It will be helpful if you look up the definition of a singularity in spacetime in a standard textbook on GR, Hawking/Ellis "The Large Scale Structure of Spacetime" comes to mind.
About your first question:
The important point is that the definition of a singularity is non-trivial, it cannot simply be defined as a point on a Lorentzian manifold where some tensor diverges (despite the name "singularity", the reason for this is explained in most GR textbooks, the Hawking/Ellis book contains a particularly lucid discussion of the involved ideas). Instead, the defining property is that in the presence of a singularity, there are observers aka reference frames that do not live as long as the universe exists, they either end before the universe itself comes to an end (these are the ones who fall into the singularity) or did not exist when the universe was created (these are the ones escaping from the singularity).
The basic idea is therefore to define a spacetime without singularities to be a spacetime that is geodesically complete. Given a spacetime with a singularity, we can remove all geodesics from the spacetime that end up in the singularity and the ones that emerge from the singularity, and get a spacetime without singularities. The minimum region that we have to remove is then defined as the region comprising the singularity. Therefore the "black hole region" or "singularity" of a spacetime is defined to be the minimum subset one has to remove to get a "complete" spacetime in the sense that there are no geodesics that end or begin life prematurely.
Page 19 of your reference is a first step in making these ideas a little bit more precise, it is not a mathematical definition, but a heuristic motivation.
Penrose diagrams are a tool in this context, but not a necessary tool.
I don't understand your second question, page 21 seems to be an explanation of the above ideas using generic Penrose diagrams, this is simply a graphical explanation of what the authors have done before, the diagrams are supposed to show a spacetime with a singularity.

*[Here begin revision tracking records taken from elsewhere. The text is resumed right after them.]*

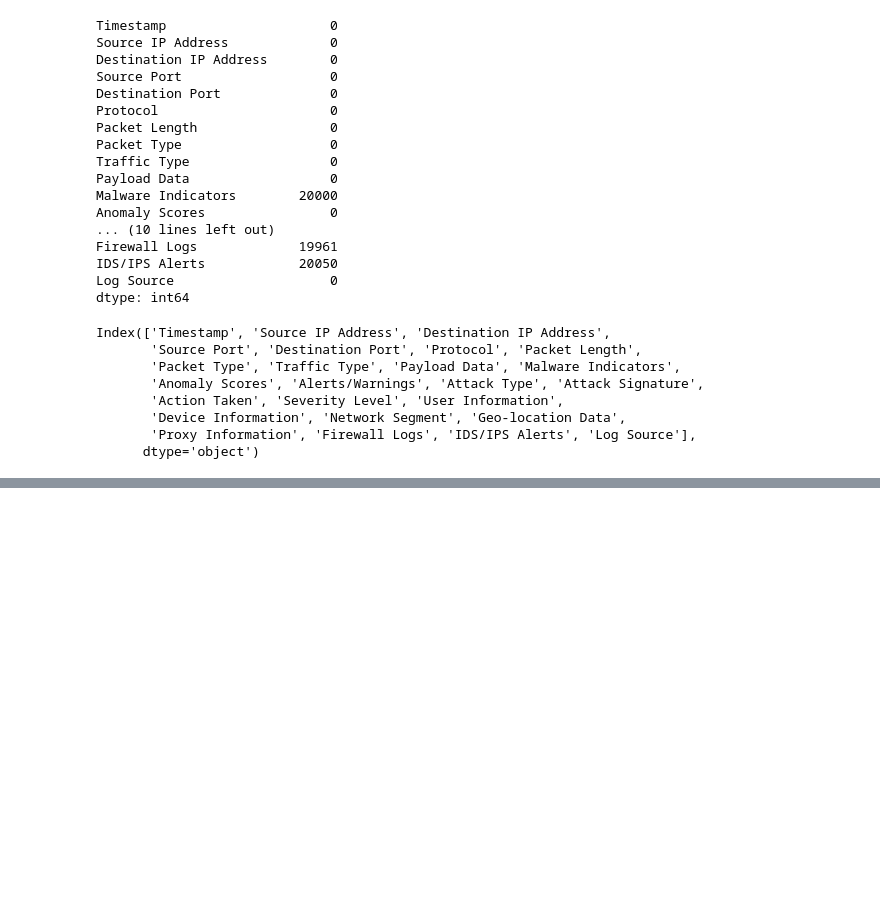
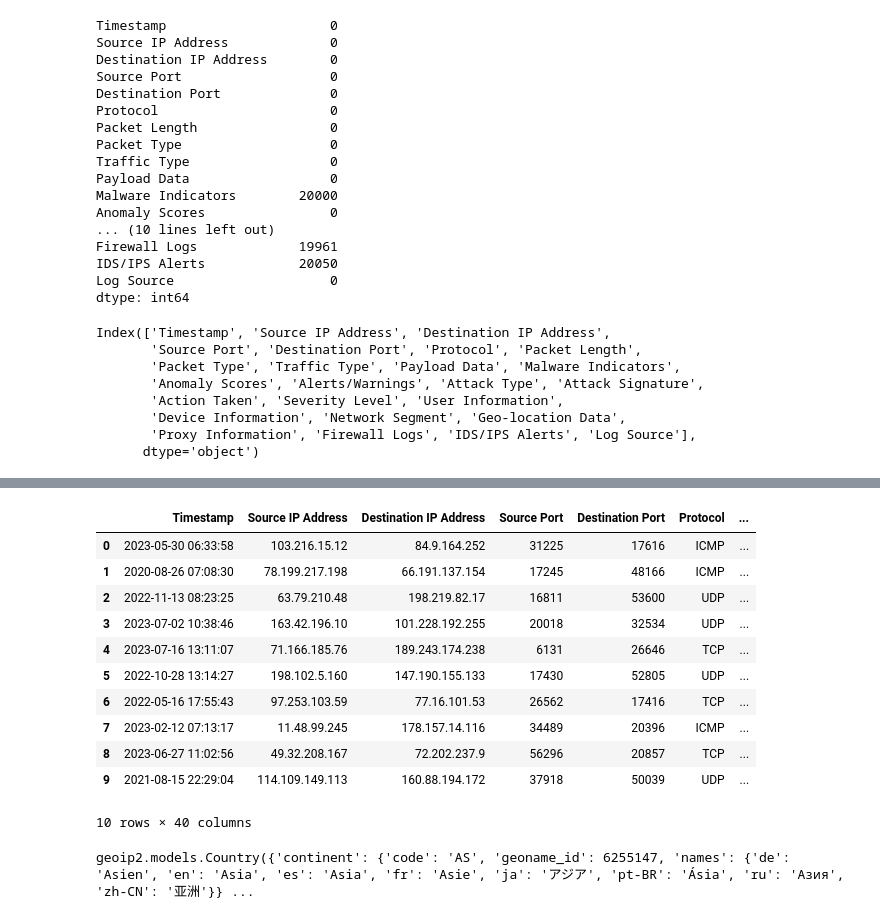
Before and after one commit to KalooIna/cybersecurity_attacks, a Jupyter notebook: notebookElly.ipynb, the cells around one changed output, grey strips where cells are left out. Cells and saved outputs as stored; diff of their text form; code cells hidden in the pictures; blank space fills up the shorter version.

```diff
--- a/notebookElly.ipynb
+++ b/notebookElly.ipynb
@@ -58,0 +139,9 @@ Index(['Timestamp', 'Source IP Address', 'Destination IP Address',
+# %%
+# Split Device Information to Browser, OS and Device more detailed information
+# Should we separate browser_family and browser-major or keep together?
+df['Browser_family'] = df['Device Information'].apply(lambda x: parse(x).__getattribute__('user_agent').family if parse(x).__getattribute__('user_agent') is not None else pd.NA)
+df['Browser_major'] = df['Device Information'].apply(lambda x: parse(x).__getattribute__('user_agent').major if parse(x).__getattribute__('user_agent') is not None else pd.NA)
+df['OS_family'] = df['Device Information'].apply(lambda x: parse(x).__getattribute__('os').family if parse(x).__getattribute__('os') is not None else pd.NA)
+df['OS_major'] = df['Device Information'].apply(lambda x: parse(x).__getattribute__('os').major if parse(x).__getattribute__('os') is not None else pd.NA)
+df['Device_family'] = df['Device Information'].apply(lambda x: parse(x).__getattribute__('device').family if parse(x).__getattribute__('device') is not None else pd.NA)
+df['Device_brand'] = df['Device Information'].apply(lambda x: parse(x).__getattribute__('device').brand if parse(x).__getattribute__('device') is not None else pd.NA)
@@ -78,0 +226,39 @@ df.select_dtypes(exclude=[np.number]).columns.tolist()
+# %%
+# Check private range
+# • 10.0.0.0 – 10.255.255.255
+# • 172.16.0.0 – 172.31.255.255
+# • 192.168.0.0 – 192.168.255.255
+
+def isPrivateIP(ip):
+    if pd.isna(ip):
+        return pd.NA
+    octets = ip.split(".")
+    first = int(octets[0])
+    second = int(octets[1])
+    if first == 10:
+        return True
+    elif first == 172 and 16 <= second <= 31:
+        return True
+    elif first == 192 and second == 168:
+        return True
+    else:
+        return False
+
+df['Source_IP_Private'] = df['Source IP Address'].apply(isPrivateIP)
+df['Destination_IP_Private'] = df['Destination IP Address'].apply(isPrivateIP)
+df['Proxy_IP_Private'] = df['Proxy Information'].apply(isPrivateIP)
+
+df.head(10)
+# %% [output]
+|  | Timestamp | Source IP Address | Destination IP Address | Source Port | Destination Port | Protocol | ... |
+| 0 | 2023-05-30 06:33:58 | 103.216.15.12 | 84.9.164.252 | 31225 | 17616 | ICMP | ... |
+| 1 | 2020-08-26 07:08:30 | 78.199.217.198 | 66.191.137.154 | 17245 | 48166 | ICMP | ... |
+| 2 | 2022-11-13 08:23:25 | 63.79.210.48 | 198.219.82.17 | 16811 | 53600 | UDP | ... |
+| 3 | 2023-07-02 10:38:46 | 163.42.196.10 | 101.228.192.255 | 20018 | 32534 | UDP | ... |
+| 4 | 2023-07-16 13:11:07 | 71.166.185.76 | 189.243.174.238 | 6131 | 26646 | TCP | ... |
+| 5 | 2022-10-28 13:14:27 | 198.102.5.160 | 147.190.155.133 | 17430 | 52805 | UDP | ... |
+| 6 | 2022-05-16 17:55:43 | 97.253.103.59 | 77.16.101.53 | 26562 | 17416 | TCP | ... |
+| 7 | 2023-02-12 07:13:17 | 11.48.99.245 | 178.157.14.116 | 34489 | 20396 | ICMP | ... |
+| 8 | 2023-06-27 11:02:56 | 49.32.208.167 | 72.202.237.9 | 56296 | 20857 | TCP | ... |
+| 9 | 2021-08-15 22:29:04 | 114.109.149.113 | 160.88.194.172 | 37918 | 50039 | UDP | ... |
+10 rows × 40 columns
@@ -78,0 +267,7 @@ df.select_dtypes(exclude=[np.number]).columns.tolist()
+# %%
+with geoip2.database.Reader('./data/ext/GeoLite2-Country_20251212/GeoLite2-Country.mmdb') as reader:
+    response = reader.country(df.loc[0, 'Source IP Address'])
+    print(response)
+    # print(response.continent.names)
+# %% [output]
+geoip2.models.Country({'continent': {'code': 'AS', 'geoname_id': 6255147, 'names': {'de': 'Asien', 'en': 'Asia', 'es': 'Asia', 'fr': 'Asie', 'ja': 'アジア', 'pt-BR': 'Ásia', 'ru': 'Азия', 'zh-CN': '亚洲'}} ...
```
Also changed, not shown: parts of 42 cells of this notebook, 13 other files.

As for your third question, I cannot access the Christodoulou paper.